# Goal of the exercise
Set down all of the entries below word for word, with the pictures left out.

= Beginning of Section =

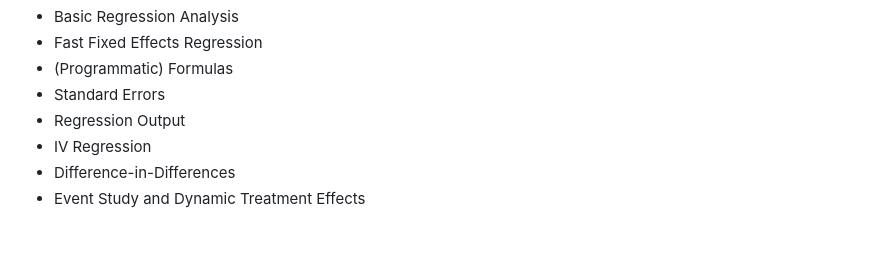
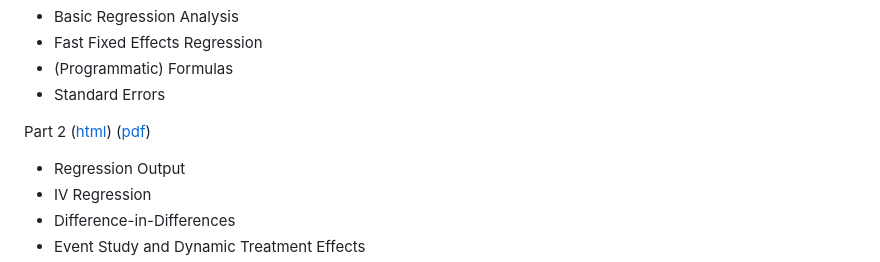
Before and after one commit to afre-msu/AFRE-891-991-SS25, a Markdown page: README.md, the part around one of its changes. Rendered like a GitHub page; blank space fills up the shorter version.

```diff
--- a/README.md
+++ b/README.md
@@ -123,6 +124,8 @@ Part 3 ([html](https://github.com/afre-msu/AFRE-891-991-SS25/blob/2f36f4f8ae6e56
  * Fast Fixed Effects Regression
  * (Programmatic) Formulas
  * Standard Errors
+
+ Part 2 ([html]()) ([pdf]())
  * Regression Output
  * IV Regression
  * Difference-in-Differences
```
Also changed, not shown: other parts of README.md (+3 -2 lines).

= End of Section =

# Response box
Before and after one commit to afre-msu/AFRE-891-991-SS25, a Markdown page: README.md, the part around one of its changes. Rendered like a GitHub page; blank space fills up the shorter version.

```diff
--- a/README.md
+++ b/README.md
@@ -123,6 +124,8 @@ Part 3 ([html](https://github.com/afre-msu/AFRE-891-991-SS25/blob/2f36f4f8ae6e56
  * Fast Fixed Effects Regression
  * (Programmatic) Formulas
  * Standard Errors
+
+ Part 2 ([html]()) ([pdf]())
  * Regression Output
  * IV Regression
  * Difference-in-Differences
```
Also changed, not shown: other parts of README.md (+3 -2 lines).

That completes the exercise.